Much like the Tulsi plant, paan is also considered sacred in several rituals. Despite the significance of paan in the country, it does not have its origins in India. Food historian KT Achaya wrote in his book, Dictionary of Indian Food, that betel leaves are of Southeast Asian origin. 

Although some other texts have traced back the paan’s origin to Indian roots. Tambul, tamalapaku, nagavalli and nagarbel, the paan is known by different names in different Indian languages. The ancient sixth-century Hindu text Skanda Purana, mentions paan leaves in the story of Samudra Manthan, the churning of the ocean by the Indian gods and demons. Out of all the objects that promised the nectar of immortality one of them was the betel leaf. 

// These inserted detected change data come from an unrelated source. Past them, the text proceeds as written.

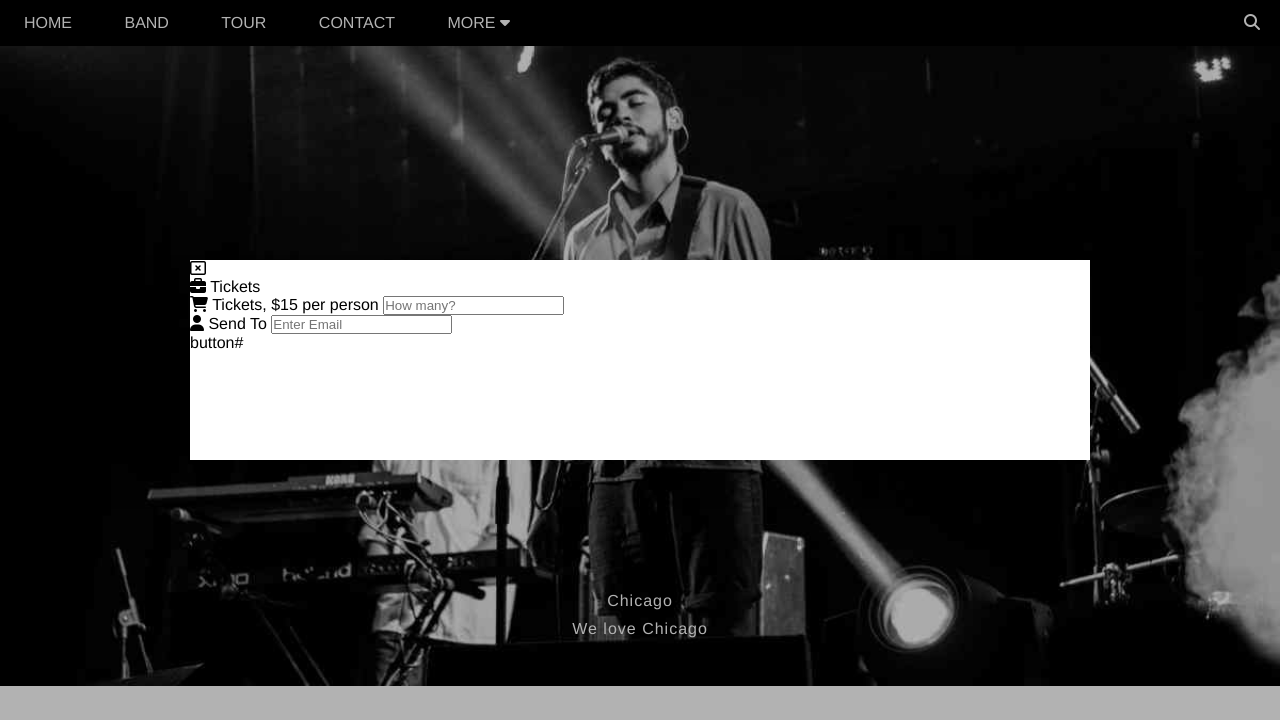
Repository: NguyenMinhChau/Theband
Page: index.html
An editor plug-in stored every save of this project. The page is shown before and after a run of saves, followed by the edit.
The browser window is 1280 px wide. The pictures show the window.
A layer covers the whole window, so only the first screen is drawn. Some web libraries are served in a nearby version.

Above is the page before, as saved 2021-10-23 12:52:36.

### index.html
<!DOCTYPE html>
<html lang="en">
<head>
    <meta charset="UTF-8">
    <meta http-equiv="X-UA-Compatible" content="IE=edge">
    <meta name="viewport" content="width=device-width, initial-scale=1.0">
    <title>THE BAND</title>
    <link rel="icon" href="https://www.w3schools.com/w3css/img_la.jpg"/>
    <script src="https://kit.fontawesome.com/a7b0f58175.js" crossorigin="anonymous"></script>
    <link rel="stylesheet" href="./assets/css/style.css">
</head>
<body>
    <div id="main">
        <div id="header">
            <!-- Begin Navigation -->
            <ul id="nav">
                <li><a href="#">Home</a></li>
                <li><a href="#">Band</a></li>
                <li><a href="#">Tour</a></li>
                <li><a href="#">Contact</a></li>
                <li><a href="#">More <i class="fas fa-caret-down"></i></a>
                    <ul class="subnav">
                        <li><a href="#">Merchandise</a></li>
                        <li><a href="#">Extras</a></li>
                        <li><a href="#">Media</a></li>
                    </ul>
                </li>
            </ul>
            <!-- End Navigation -->

            <!-- Begin Search -->
            <div class="icon-search">
                <a href="#"><i class="header-icon-search fas fa-search"></i></a>
            </div>
            <!-- End Search -->
        </div>

        <div id="slider">
            <div class="description">
                <h4>Chicago</h4>
                <p>We love Chicago</p>
            </div>
        </div>

        <div id="content">
            <!-- section: dành cho những phần dùng chung -->
            <!-- ABOUT SECTION -->
            <div class="content-section">
                <h2 class="section-heading">The Band</h2>
                <p class="section-subheading">We love music</p>
                <p class="about-text">We have created a fictional band website. Lorem ipsum dolor sit amet, consectetur adipiscing elit, sed do eiusmod tempor incididunt ut labore et dolore magna aliqua. Ut enim ad minim veniam, quis nostrud exercitation ullamco laboris nisi ut aliquip ex ea commodo consequat. Duis aute irure dolor in reprehenderit in voluptate velit esse cillum dolore eu fugiat nulla pariatur. Excepteur sint occaecat cupidatat non proident, sunt in culpa qui officia deserunt mollit anim id est laborum consectetur adipiscing elit, sed do eiusmod tempor incididunt ut labore et dolore magna aliqua. Ut enim ad minim veniam, quis nostrud exercitation ullamco laboris nisi ut aliquip ex ea commodo consequat.</p>
                <div class="members-list">
                    <div class="member-item">
                        <p class="member-name">Name</p>
                        <img src="./assets/img/about_member01.jpg" alt="" class="member-avata">
                    </div>
                    <div class="member-item">
                        <p class="member-name">Name</p>
                        <img src="./assets/img/about_member01.jpg" alt="" class="member-avata">
                    </div>
                    <div class="member-item">
                        <p class="member-name">Name</p>
                        <img src="./assets/img/about_member01.jpg" alt="" class="member-avata">
                    </div>
                    <div class="clear"></div>
                </div>
            </div>

            <!-- TOUR SECTION -->
            <div class="tour-section">
                <div class="content-section">
                    <h2 class="section-heading text-white">Tours Dates</h2>
                    <p class="section-subheading text-white">Remember to book your tickets!</p>
                    <ul class="tickets-list">
                        <li>September <span class="sold-out">Sold out</span></li>
                        <li>October <span class="sold-out">Sold out</span></li>
                        <li>November <span class="quantity">3</span></li>
                    </ul>
                    <div class="places-list">
                        <div class="place-item">
                            <img src="./assets/img/tour_place01.jpg" alt="New York" class="place-img">
                            <div class="place-body">
                                <h3 class="place-heading">New York</h3>
                                <p class="place-time">Fri 27 Nov 2016</p>
                                <p class="plave-desc">Praesent tincidunt sed tellus ut rutrum sed vitae justo.</p>
                                <a href="#" class="place-buy-btn">Buy Tickets</a>
                            </div>
                        </div>
                        <div class="place-item">
                            <img src="./assets/img/tour_place_02.jpg" alt="New York" class="place-img">
                            <div class="place-body">
                                <h3 class="place-heading">Paris</h3>
                                <p class="place-time">Sat 28 Nov 2016</p>
                                <p class="plave-desc">Praesent tincidunt sed tellus ut rutrum sed vitae justo.</p>
                                <a href="#" class="place-buy-btn">Buy Tickets</a>
                            </div>
                        </div>
                        <div class="place-item">
                            <img src="./assets/img/tour_place_03.jpg" alt="New York" class="place-img">
                            <div class="place-body">
                                <h3 class="place-heading">San Francisco</h3>
                                <p class="place-time">Sun 29 Nov 2016</p>
                                <p class="plave-desc">Praesent tincidunt sed tellus ut rutrum sed vitae justo.</p>
                                <a href="#" class="place-buy-btn">Buy Tickets</a>
                            </div>
                        </div>
                        <div class="clear"></div>
                    </div>
                </div>
            </div>

            <!-- CONTACT SECTION -->
            <div class="content-section">
                <h2 class="section-heading">Contact</h2>
                <p class="section-subheading">Fan? Drop a note!</p>
            </div>
        </div>

        <div id="footer">

        </div>
    </div>
    <!-- BEGIN MODEL -->
    <div class="modal">
        <div class="modal-container">
            <div class="modal-close">
                <i class="far fa-window-close"></i>
            </div>

            <header class="modal-header">
                <i class="fas fa-briefcase"></i> Tickets
            </header>

            <div class="modal-body">
                <div class="form-group">
                    <label for="" class="modal-label">
                        <i class="fas fa-shopping-cart"></i>
                        Tickets, $15 per person
                    </label>
                    <input type="text" class="modal-input" placeholder="How many?">
                </div>

                <div class="form-group">
                    <label for="" class="modal-label">
                        <i class="fas fa-user"></i>
                        Send To
                    </label>
                    <input type="email" class="modal-input" placeholder="Enter Email">
                </div>

                button#
            </div>
        </div>
    </div>
    <!-- END MODAL -->
    <script src="assets/js/main.js"></script>
</body>
</html>

### assets/css/style.css
:root{
    --header-height: 46px;
}
*{
    box-sizing: border-box;
    margin: 0;
    padding: 0;
}

html{
    font-family: Helvetica, Arial, sans-serif;
}

.clear{
    clear: both;
}

.text-white{
    color: #fff !important;
}

/* BEGIN CSS HEADER */
#header{
    height: var(--header-height);
    background-color: #000;
    position: fixed;
    top: 0;
    left: 0;
    right: 0;
}

#nav{
    display: inline-block;
}

#nav,
#subnav{
    list-style-type: none;
}

#nav li{
    display: inline-block;
    position: relative;
}

#nav > li > a{
    color: #fff;
    text-transform: uppercase;
}

#nav li a {
    text-decoration: none;
    line-height: var(--header-height);
    padding: 0 24px;

    display: block;
}

#nav > li:hover > a,
#nav .subnav li:hover a {
    color: #000;
    background-color: #ccc;
}

#nav > li:hover .subnav{
    display: block;
}

#nav .subnav{
    display: none;
    position: absolute;
    background-color: #fff;
    box-shadow: 0 0 10px rgba(0,0,0,0.3);
    color: #000;
    top: 100%;
    left: 0;
}

#nav .subnav li a{
    color: #000;
    padding: 0 12px;
    line-height: 38px;
    min-width: 160px;
}

#nav .subnav li{
    display: block;
}

#header .icon-search{
    /* position: absolute;
    top: 0;
    right: 0; */
    float: right;
    line-height: var(--header-height);
    padding: 0 20px;
}

#header .icon-search a{
    text-decoration: none;
}

#header .icon-search:hover{
    background-color: rgb(255, 39, 39);
    cursor: pointer;
}

#header .icon-search .header-icon-search{
    color: #fff;
}
/* END CSS HEADER */


/* BEGIN CSS SLIDER */
#slider{
    position: relative;
    margin-top: var(--header-height);
    /* Kỹ thuật tạo ảnh không bị méo khi thay đổi kích thước */
    padding-top: 50%; /* % là theo chiều ngang của chính nó*/

    /* Khi dùng padding như trên -> ta dùng bg-image để tạo ảnh vì có thể đổ ảnh từ padding */
    background: url('../img/slider_band_chicago.jpg') no-repeat center / cover;
    z-index: -1;
}

#slider .description{
    position: absolute;
    bottom: 0;
    left: 50%;
    transform: translateX(-50%);

    color: #fff;
    text-align: center;
    margin-bottom: 48px;
    letter-spacing: 1px;
}

#slider .description h4,
#slider .description p{
    text-shadow: 0 0 10 rgba(0,0,0,0.5);
}

#slider .description h4{
    font-weight: 540;
    padding: 10px 0;
}
/* END CSS SLIDER */

/* BEGIN CSS CONTENT */
/* CSS ABOUT */
#content .content-section{
    width: 800px;
    margin: auto;
    padding: 64px 0;
}

#content .section-heading,
#content .section-subheading{
    text-align: center;
}

#content .section-heading{
    font-size: 30px;
    font-weight: 500;
    text-transform: uppercase;
    letter-spacing: 4px;
}

#content .section-subheading{
    font-size: 15px;
    font-style: italic;
    margin: 25px 0;
    opacity: 0.7;
}

#content .about-text{
    text-align: justify;
    font-size: 15px;
    line-height: 1.4;
}

#content .members-list{
    margin-top: 48px;
}

#content .member-item{
    float: left;
    text-align: center;
    width: calc(100% / 3);
}

#content .member-name{
    font-size: 15px;
}

#content .member-avata{
    margin-top: 15px;
    width: 154px;
    border-radius: 5px;
}

/* CSS TOUR */
#content .tour-section{
    background-color: #000;
}

#content .tickets-list{
    background-color: #fff;
    margin: 40px 0;
    list-style: none;
}

#content .tickets-list li{
    font-size: 15px;
    padding: 12px 16px;
    border-bottom: 1px solid #ddd;
    color: #757575;
}

#content .tickets-list .sold-out{
    background-color: #f44336;
    color: #fff;
    padding: 3px 4px;
    margin-left: 16px;
}

#content .tickets-list .quantity{
    float: right;
    background-color: #000;
    border-radius: 50%;
    width: 24px;
    height: 24px;
    color: #fff;
    text-align: center;
    line-height: 24px;
    margin-top: -3px;
}

#content .tour-section .places-list{
    margin: 0 -8px 48px;
}

#content .place-item{
    float: left;
    width: calc(100% / 3);
    padding: 0 8px;
}

#content .place-img{
    width: 100%;
    display: block;
}

#content .place-img:hover{
    opacity: 0.7;
}

#content .place-body{
    background-color: #fff;
    padding: 16px;
    font-size: 15px;
}

#content .place-heading{
    font-weight: 550;
}

#content .place-time{
    margin: 15px 0;
    color: #757575;
}

#content .plave-desc{
    line-height: 1.4;
}

#content .place-buy-btn{
    text-decoration: none;
    background-color: #000;
    color: #fff;
    padding: 11px 16px;
    /* Khắc phục tình trạng button che thẻ description */
    display: inline-block;
    margin-top: 15px;
}

#content .place-buy-btn:hover{
    background-color: #ccc;
    color: #000;
}
/* END CSS CONTENT */


#footer{

}

/* BEGIN CSS MODAL */
.modal{
    position: fixed;
    top: 0;
    bottom: 0;
    right: 0;
    left: 0;
    background: rgba(0,0,0,0.3);
    display: flex;
    align-items: center;
    justify-content: center;
    padding: 0 15px;
}

.modal-container{
    background-color: #fff;
    width: 900px;
    min-height: 200px;
}

.modal-close{

}

.modal-header{

}

.modal-body{

}

.modal-label{

}

.modal-input{

}
/* END CSS MODAL */

Loaded but not shown: assets/js/main.js (no stored copy; drawn as an empty file)

After the next 5 saves:
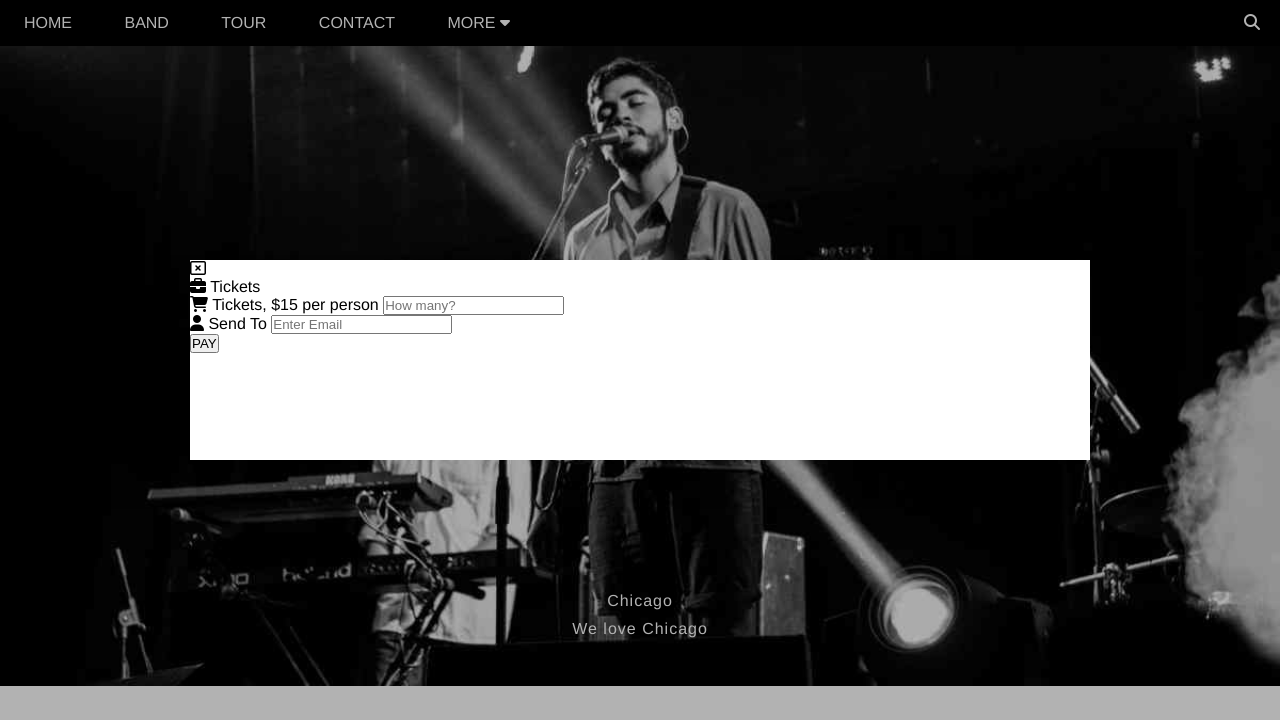
The 5 saves are shown as one change because they came seconds apart.
The last was saved 12 s later.
--- a/index.html
+++ b/index.html
@@ -148,7 +148,10 @@
                     <input type="email" class="modal-input" placeholder="Enter Email">
                 </div>
 
-                button#
+                <button id="buy-tickets">
+
+                    PAY
+                </button>
             </div>
         </div>
     </div>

Perhaps the most famous religious legend is the one in Mahabharata which has led Hindus to believe that deities actually reside in different parts of the betel leaf, specifically, Shukra and Indra, who reside in the leaf’s top half. Goddess Saraswati is present in the middle, while Mahalakshmi occupies the lower tip and Vishnu lives inside the leaf, while Kamdev and Lord Shiva reside outside of the leaf. Yama, the God of Death is said to reside in the stalk, the part of the leaf which is usually shunned. 

Another story in  Ramayana says that the time when Hanuman reached Lanka to convey the message of Lord Ram to Sita Devi, the overwhelmed Sita gave him a betel leaf garland since she couldn't find anything else to offer him. This is a big reason why paan leaves are used to worship Shri Hanuman to this day. 

Another big reason why paan is deemed so important in weddings is because according to some Southeast Asian traditions, a combination of paan leaves and Areca nuts symbolises loyalty in love. It's customary in some South Asian families to offer paan leaves when the families sit together to discuss wedding plans for the first time. 

A famous Malayan saying goes, "bagaikan pinang dibelah dua" which means a couple is as compatible as a betel leaf when divided in half. In Assam, paan and betel nuts are offered to wedding guests along with the invitation cards, while in West Bengal, brides walk up to the mandap covering their faces with betel leaves.